Newbies who want serious answers to real estate questions
should post on our main News Group. That’s where all
the experienced investors hang out. Many also hang out
in our chat room (after 10pm EST).

JP Vaughan

I Dare to be Dumb! - Posted by Melissa

Posted by Melissa on January 15, 1999 at 11:22:39:

I am hereby appointing myself unofficial spokesperson for all the silent newbies out there who have questions they are afraid to ask because they’re afraid they will sound dumb. Luckily, I have no pride.
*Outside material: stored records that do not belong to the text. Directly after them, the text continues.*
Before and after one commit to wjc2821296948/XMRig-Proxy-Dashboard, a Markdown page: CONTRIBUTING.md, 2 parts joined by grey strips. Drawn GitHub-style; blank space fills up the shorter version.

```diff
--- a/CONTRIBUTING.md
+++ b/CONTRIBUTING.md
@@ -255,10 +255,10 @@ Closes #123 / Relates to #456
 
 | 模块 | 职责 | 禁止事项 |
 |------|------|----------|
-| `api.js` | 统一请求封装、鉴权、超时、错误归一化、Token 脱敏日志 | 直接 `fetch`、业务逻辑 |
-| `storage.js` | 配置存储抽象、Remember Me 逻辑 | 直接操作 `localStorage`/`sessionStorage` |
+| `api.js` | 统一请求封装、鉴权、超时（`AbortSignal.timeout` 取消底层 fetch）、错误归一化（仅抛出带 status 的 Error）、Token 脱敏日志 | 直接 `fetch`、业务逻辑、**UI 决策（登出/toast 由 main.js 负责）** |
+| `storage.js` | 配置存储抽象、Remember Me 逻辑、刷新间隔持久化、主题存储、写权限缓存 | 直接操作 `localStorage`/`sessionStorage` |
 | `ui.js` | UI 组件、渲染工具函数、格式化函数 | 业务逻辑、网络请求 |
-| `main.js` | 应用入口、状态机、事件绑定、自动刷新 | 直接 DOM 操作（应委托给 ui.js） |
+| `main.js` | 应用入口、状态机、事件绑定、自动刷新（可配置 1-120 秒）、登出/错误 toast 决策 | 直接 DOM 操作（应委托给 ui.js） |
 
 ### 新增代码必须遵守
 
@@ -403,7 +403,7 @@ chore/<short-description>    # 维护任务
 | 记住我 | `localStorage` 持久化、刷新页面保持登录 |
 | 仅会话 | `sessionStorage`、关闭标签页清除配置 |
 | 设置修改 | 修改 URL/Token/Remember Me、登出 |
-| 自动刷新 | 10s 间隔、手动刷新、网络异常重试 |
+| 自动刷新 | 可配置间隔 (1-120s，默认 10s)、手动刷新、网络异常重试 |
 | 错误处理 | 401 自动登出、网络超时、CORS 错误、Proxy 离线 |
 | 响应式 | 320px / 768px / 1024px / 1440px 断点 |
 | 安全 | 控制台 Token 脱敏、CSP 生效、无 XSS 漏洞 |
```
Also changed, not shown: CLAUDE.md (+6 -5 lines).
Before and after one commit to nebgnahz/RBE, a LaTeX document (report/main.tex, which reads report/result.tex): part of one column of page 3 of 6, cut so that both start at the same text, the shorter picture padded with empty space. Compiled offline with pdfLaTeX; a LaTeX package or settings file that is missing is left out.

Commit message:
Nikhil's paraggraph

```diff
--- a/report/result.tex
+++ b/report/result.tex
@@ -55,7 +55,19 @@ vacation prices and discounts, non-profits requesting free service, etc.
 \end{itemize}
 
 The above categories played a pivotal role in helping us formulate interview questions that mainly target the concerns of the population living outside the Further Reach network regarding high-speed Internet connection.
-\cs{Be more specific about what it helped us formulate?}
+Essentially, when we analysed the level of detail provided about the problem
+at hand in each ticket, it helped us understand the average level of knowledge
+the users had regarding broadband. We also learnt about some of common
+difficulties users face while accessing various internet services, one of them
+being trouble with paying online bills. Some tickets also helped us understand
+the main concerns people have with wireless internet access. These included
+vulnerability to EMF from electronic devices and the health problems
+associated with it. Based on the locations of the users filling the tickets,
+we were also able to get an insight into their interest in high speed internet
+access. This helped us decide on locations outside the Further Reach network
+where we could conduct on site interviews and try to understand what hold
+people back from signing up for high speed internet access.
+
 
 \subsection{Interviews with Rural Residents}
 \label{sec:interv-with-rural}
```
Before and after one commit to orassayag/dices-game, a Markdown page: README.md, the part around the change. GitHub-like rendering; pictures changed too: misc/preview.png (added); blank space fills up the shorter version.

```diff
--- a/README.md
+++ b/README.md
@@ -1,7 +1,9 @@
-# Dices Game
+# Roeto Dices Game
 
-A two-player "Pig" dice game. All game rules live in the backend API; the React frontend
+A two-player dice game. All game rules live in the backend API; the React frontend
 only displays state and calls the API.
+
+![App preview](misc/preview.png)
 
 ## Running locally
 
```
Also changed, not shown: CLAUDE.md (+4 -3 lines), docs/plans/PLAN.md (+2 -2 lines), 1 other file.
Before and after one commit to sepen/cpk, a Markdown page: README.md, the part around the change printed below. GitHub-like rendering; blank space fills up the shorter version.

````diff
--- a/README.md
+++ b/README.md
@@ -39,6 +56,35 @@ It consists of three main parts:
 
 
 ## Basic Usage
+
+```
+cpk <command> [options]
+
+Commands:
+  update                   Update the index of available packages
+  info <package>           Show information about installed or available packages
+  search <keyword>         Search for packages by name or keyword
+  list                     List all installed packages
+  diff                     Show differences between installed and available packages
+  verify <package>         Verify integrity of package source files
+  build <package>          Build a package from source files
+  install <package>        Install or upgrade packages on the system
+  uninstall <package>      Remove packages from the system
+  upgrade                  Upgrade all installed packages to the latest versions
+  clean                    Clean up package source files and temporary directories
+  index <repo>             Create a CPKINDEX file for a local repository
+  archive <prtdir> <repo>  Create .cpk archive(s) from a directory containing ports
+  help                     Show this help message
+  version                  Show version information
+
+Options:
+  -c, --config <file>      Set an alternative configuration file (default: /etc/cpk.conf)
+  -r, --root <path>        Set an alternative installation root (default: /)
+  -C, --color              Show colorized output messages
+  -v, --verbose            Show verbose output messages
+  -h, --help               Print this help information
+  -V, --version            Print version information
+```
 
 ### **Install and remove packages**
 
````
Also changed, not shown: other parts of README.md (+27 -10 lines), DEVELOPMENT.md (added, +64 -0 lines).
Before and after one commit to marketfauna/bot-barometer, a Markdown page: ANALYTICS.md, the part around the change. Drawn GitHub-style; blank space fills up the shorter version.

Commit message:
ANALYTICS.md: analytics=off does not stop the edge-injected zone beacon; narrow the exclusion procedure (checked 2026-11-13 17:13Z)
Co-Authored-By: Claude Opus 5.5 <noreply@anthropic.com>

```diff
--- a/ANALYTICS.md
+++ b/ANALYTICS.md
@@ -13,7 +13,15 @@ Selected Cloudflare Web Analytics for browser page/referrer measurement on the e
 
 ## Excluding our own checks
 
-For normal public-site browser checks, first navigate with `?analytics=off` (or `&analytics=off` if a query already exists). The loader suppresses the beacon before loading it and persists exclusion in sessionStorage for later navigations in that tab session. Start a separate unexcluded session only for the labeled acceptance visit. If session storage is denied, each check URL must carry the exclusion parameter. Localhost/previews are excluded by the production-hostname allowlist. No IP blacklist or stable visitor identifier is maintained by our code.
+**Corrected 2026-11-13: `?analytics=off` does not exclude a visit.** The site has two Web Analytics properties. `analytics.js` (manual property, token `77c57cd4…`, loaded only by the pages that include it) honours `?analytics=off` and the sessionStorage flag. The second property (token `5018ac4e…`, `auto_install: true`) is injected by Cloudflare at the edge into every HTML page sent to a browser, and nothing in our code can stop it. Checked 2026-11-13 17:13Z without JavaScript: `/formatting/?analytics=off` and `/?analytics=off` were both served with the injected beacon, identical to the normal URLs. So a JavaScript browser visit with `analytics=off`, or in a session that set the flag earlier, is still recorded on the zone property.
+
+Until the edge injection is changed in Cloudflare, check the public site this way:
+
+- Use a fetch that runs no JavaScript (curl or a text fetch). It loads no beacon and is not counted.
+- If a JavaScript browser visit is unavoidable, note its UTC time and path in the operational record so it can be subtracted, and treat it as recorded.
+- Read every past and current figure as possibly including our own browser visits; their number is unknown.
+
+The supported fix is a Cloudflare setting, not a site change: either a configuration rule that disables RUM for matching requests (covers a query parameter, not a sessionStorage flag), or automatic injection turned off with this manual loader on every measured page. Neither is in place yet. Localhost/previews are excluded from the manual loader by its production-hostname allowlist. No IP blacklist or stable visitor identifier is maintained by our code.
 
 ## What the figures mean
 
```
I’m an intelligent entrepreneur and homeowner with a master’s degree and I admit publicly here that although I’ve been through the CS course three times, I still don’t understand the logic behind the Carleton Sheets philosophy. I don’t doubt that it works. It obviously has for many of you on this site. I’m not a skeptic.

And I do understand the HOWs of the program as in HOW to buy a property no money down. He lays that out pretty clearly. What I don’t get is WHY one would want to–why it benefits one’s net worth to buy properties this way. Let me give you an example as I understand it and please show me what I’m missing here:

Let’s say I find a nice bread-and-butter property in a modest neighborhood that will fetch a rent adequate to cover expenses. Its fair market value (FMV) is $80,000 (in the Washington DC area, believe it or not, that’s very modest). Let’s also say that the seller is so anxious to get rid of the property that he/she is willing to take $65,000 for it. I also understand that the amount of equity the seller has is important because the seller is more likely to be flexible on terms than a lending institution would be but I won’t go into that. (Maybe that’s the key I’m missing.)

So I’m paying $65,000 for a house that’s worth $80,000. Great. That’s $15,000 in instant equity. But I still owe $65,000 to someone. Whether it’s the seller, a bank or a mortgage company, I still owe $65,000. This looks to me like my net worth would go DOWN by $50,000 ($15,000 new equity minus $65,000 new debt). And if I multiply this by 10, 20 or 30 more houses it just seems to me that the debt would increase exponentially faster than the equity.

What am I not getting here??? Please help. In fact, if you would be willing to e-mail me your phone number, I will call on my dime to get this cleared up. My e-mail is MelissaOTP@aol.com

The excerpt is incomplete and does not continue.